Note: Because exercise increases your levels of CPK (creatine phosphokinase), your doctor should be aware of any exercise program you are doing so that lab results are not confounded by your physical activity. For the same reason, it may be wise to avoid exercise the day before blood tests are done.
While exercise will not "cure" myositis, it may help mediate certain aspects of the disease. Exercise can increase muscle strength, flexibility, and cardiovascular status, as well as improve your psychological well being. While it is questionable whether muscle can actually regenerate after it has been damaged by myositis, you can maintain and strengthen the muscle you have. You also may be able to prevent further loss of muscle tissue. Exercise also may enable you to decrease your medication levels.
Clinical research on exercise and myositis has been extremely limited. Sometimes the "research" is just a case study of how one patient fared before and after starting an exercise program. Since myositis has many different manifestations, it is difficult to generalize the results of such cases to all patients.

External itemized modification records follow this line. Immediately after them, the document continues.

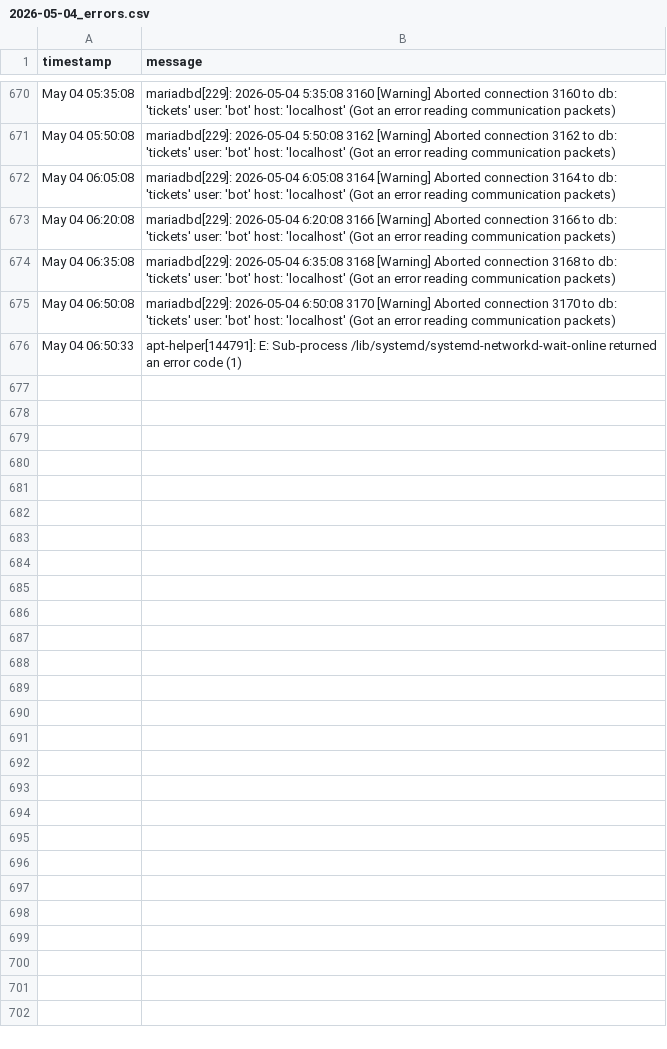
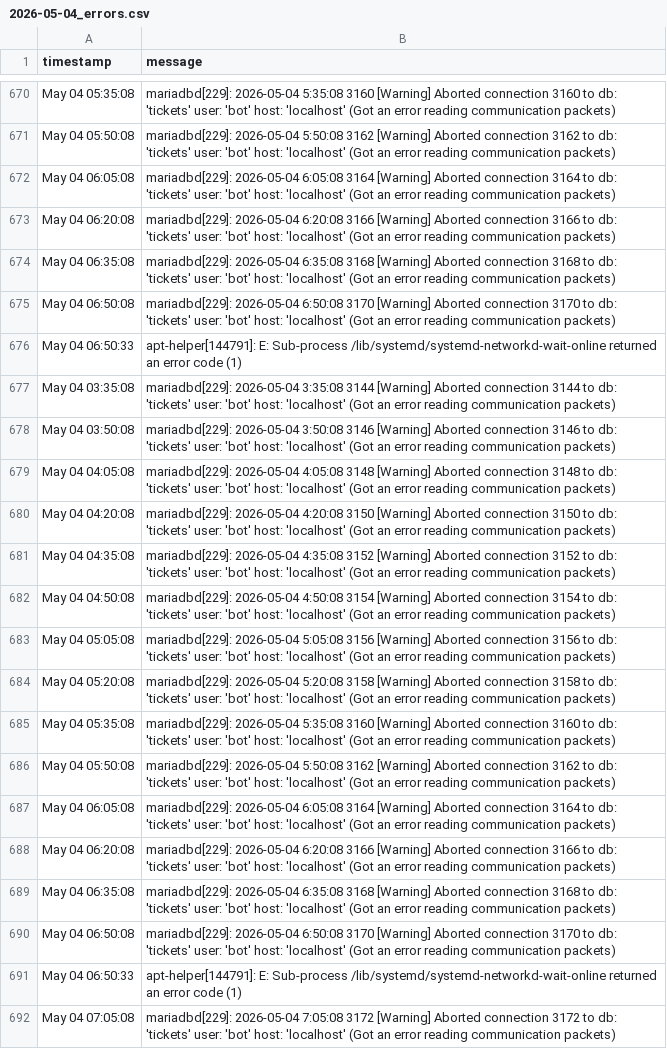
Before and after one commit to alexdev03/FAS-Project-1-logs, a CSV file: 2026-05-04_errors.csv, drawn as a sheet; only a part is shown, gaps mark what is left out.

Commit message:
data: update CSV [2026-05-04T05:14:38Z]

```diff
--- a/2026-05-04_errors.csv
+++ b/2026-05-04_errors.csv
@@ -676 +676,17 @@ May 04 06:50:08,mariadbd[229]: 2026-05-04  6:50:08 3170 [Warning] Aborted connec
 May 04 06:50:33,apt-helper[144791]: E: Sub-process /lib/systemd/systemd-networkd-wait-online returned an error code (1)
+May 04 03:35:08,mariadbd[229]: 2026-05-04  3:35:08 3144 [Warning] Aborted connection 3144 to db: 'tickets' user: 'bot' host: 'localhost' (Got an error reading communication packets)
+May 04 03:50:08,mariadbd[229]: 2026-05-04  3:50:08 3146 [Warning] Aborted connection 3146 to db: 'tickets' user: 'bot' host: 'localhost' (Got an error reading communication packets)
+May 04 04:05:08,mariadbd[229]: 2026-05-04  4:05:08 3148 [Warning] Aborted connection 3148 to db: 'tickets' user: 'bot' host: 'localhost' (Got an error reading communication packets)
+May 04 04:20:08,mariadbd[229]: 2026-05-04  4:20:08 3150 [Warning] Aborted connection 3150 to db: 'tickets' user: 'bot' host: 'localhost' (Got an error reading communication packets)
+May 04 04:35:08,mariadbd[229]: 2026-05-04  4:35:08 3152 [Warning] Aborted connection 3152 to db: 'tickets' user: 'bot' host: 'localhost' (Got an error reading communication packets)
+May 04 04:50:08,mariadbd[229]: 2026-05-04  4:50:08 3154 [Warning] Aborted connection 3154 to db: 'tickets' user: 'bot' host: 'localhost' (Got an error reading communication packets)
+May 04 05:05:08,mariadbd[229]: 2026-05-04  5:05:08 3156 [Warning] Aborted connection 3156 to db: 'tickets' user: 'bot' host: 'localhost' (Got an error reading communication packets)
+May 04 05:20:08,mariadbd[229]: 2026-05-04  5:20:08 3158 [Warning] Aborted connection 3158 to db: 'tickets' user: 'bot' host: 'localhost' (Got an error reading communication packets)
+May 04 05:35:08,mariadbd[229]: 2026-05-04  5:35:08 3160 [Warning] Aborted connection 3160 to db: 'tickets' user: 'bot' host: 'localhost' (Got an error reading communication packets)
+May 04 05:50:08,mariadbd[229]: 2026-05-04  5:50:08 3162 [Warning] Aborted connection 3162 to db: 'tickets' user: 'bot' host: 'localhost' (Got an error reading communication packets)
+May 04 06:05:08,mariadbd[229]: 2026-05-04  6:05:08 3164 [Warning] Aborted connection 3164 to db: 'tickets' user: 'bot' host: 'localhost' (Got an error reading communication packets)
+May 04 06:20:08,mariadbd[229]: 2026-05-04  6:20:08 3166 [Warning] Aborted connection 3166 to db: 'tickets' user: 'bot' host: 'localhost' (Got an error reading communication packets)
+May 04 06:35:08,mariadbd[229]: 2026-05-04  6:35:08 3168 [Warning] Aborted connection 3168 to db: 'tickets' user: 'bot' host: 'localhost' (Got an error reading communication packets)
+May 04 06:50:08,mariadbd[229]: 2026-05-04  6:50:08 3170 [Warning] Aborted connection 3170 to db: 'tickets' user: 'bot' host: 'localhost' (Got an error reading communication packets)
+May 04 06:50:33,apt-helper[144791]: E: Sub-process /lib/systemd/systemd-networkd-wait-online returned an error code (1)
+May 04 07:05:08,mariadbd[229]: 2026-05-04  7:05:08 3172 [Warning] Aborted connection 3172 to db: 'tickets' user: 'bot' host: 'localhost' (Got an error reading communication packets)
```
Also changed, not shown: 2026-05-04.csv.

However, a recent article in the British journal Rheumatology reported that there were no detrimental effects for 10 people with myositis who participated in an exercise study. They were given a home program involving 15 minutes of exercise done five times a week. The program consisted of warm-up, stretching, and strengthening exercises. A 15-minute walk was also recommended for program participants. The results of this study were very positive:
Because what is best for someone else with myositis may be inappropriate for you, an individualized program is ideal. Consider asking your doctor for referral to a physical therapist who can design the best program for you.
Physical therapists bring extensive knowledge of the musculoskeletal system to an exercise plan. They can teach you how to do an exercise correctly to avoid harm and maximize benefits. Physical therapists can provide alternative exercises to people with compromised muscles. Trainers in a gym may or may not understand the special needs of people with myositis. However, in order to have a physical therapist design an exercise program for you, you need to get a prescription or referral from your doctor.
Due to the rarity of myositis, it is possible that a physical therapist may not have heard of your condition. That does not mean that the therapist cannot treat you. Physical therapists who have a good knowledge base and practical experience should know what kind of program would most benefit a person with muscle inflammation.
Ask if the therapist has ever treated someone with a similar condition and gauge the response. If someone pretends to know exactly what will "cure" you, be skeptical. But be just as wary of a person who doesn't take myositis seriously, is unwilling to research your illness, and/or will not contact your physician for further information or clarification.
First and foremost, do exercises that you enjoy. Any exercise is good exercise as long as you pay attention to good body mechanics. If you dread your exercise program, you will not follow through on it. If possible, find a friend who will exercise with you. Friends are a good motivational tool and can give you support.
Start gradually. Don't jump into a full-fledged program - this is something you will work up to. Ideally, you should eventually include aerobic activity three to four times per week for 20 to 30 minutes, plus strengthening exercises two to three times per week.
Work on movements that:
Always begin your workout with stretching exercises. Do not bounce when you stretch. Rather, hold stretches for 20-30 seconds.
As much as possible, do "closed chain" exercises. Closed chain means that you have both feet on the ground, like a closed system between yourself and the ground. Open chain means that you are sitting on a chair or do not have your feet on the ground. Closed chain exercises are believed to be very functional.
Range of motion exercises can be a focus of an exercise routine.
In cardiovascular activity, your goal is to raise your heart rate above its "resting" or "baseline" level for 15 to 20 minutes at a time.
To take your pulse, use any finger but your thumb and rest it lightly on the inside of your wrist where you find your pulse. To get your heart rate, count the beats for 60 seconds (or for 30 seconds and then multiply by 2).
You should be familiar with your baseline pulse is so that you can compare it after cardio exercise. If your pulse goes so high that it approaches 220 minus the number that is your age, seek medical help. Your heart rate is elevated to dangerous levels.
There are many ways to modify your exercise program.
Learn more about the Myositis Education and Support Group at HSS.
Summary written by Abby Bradford, Group Facilitator & Social Work Intern.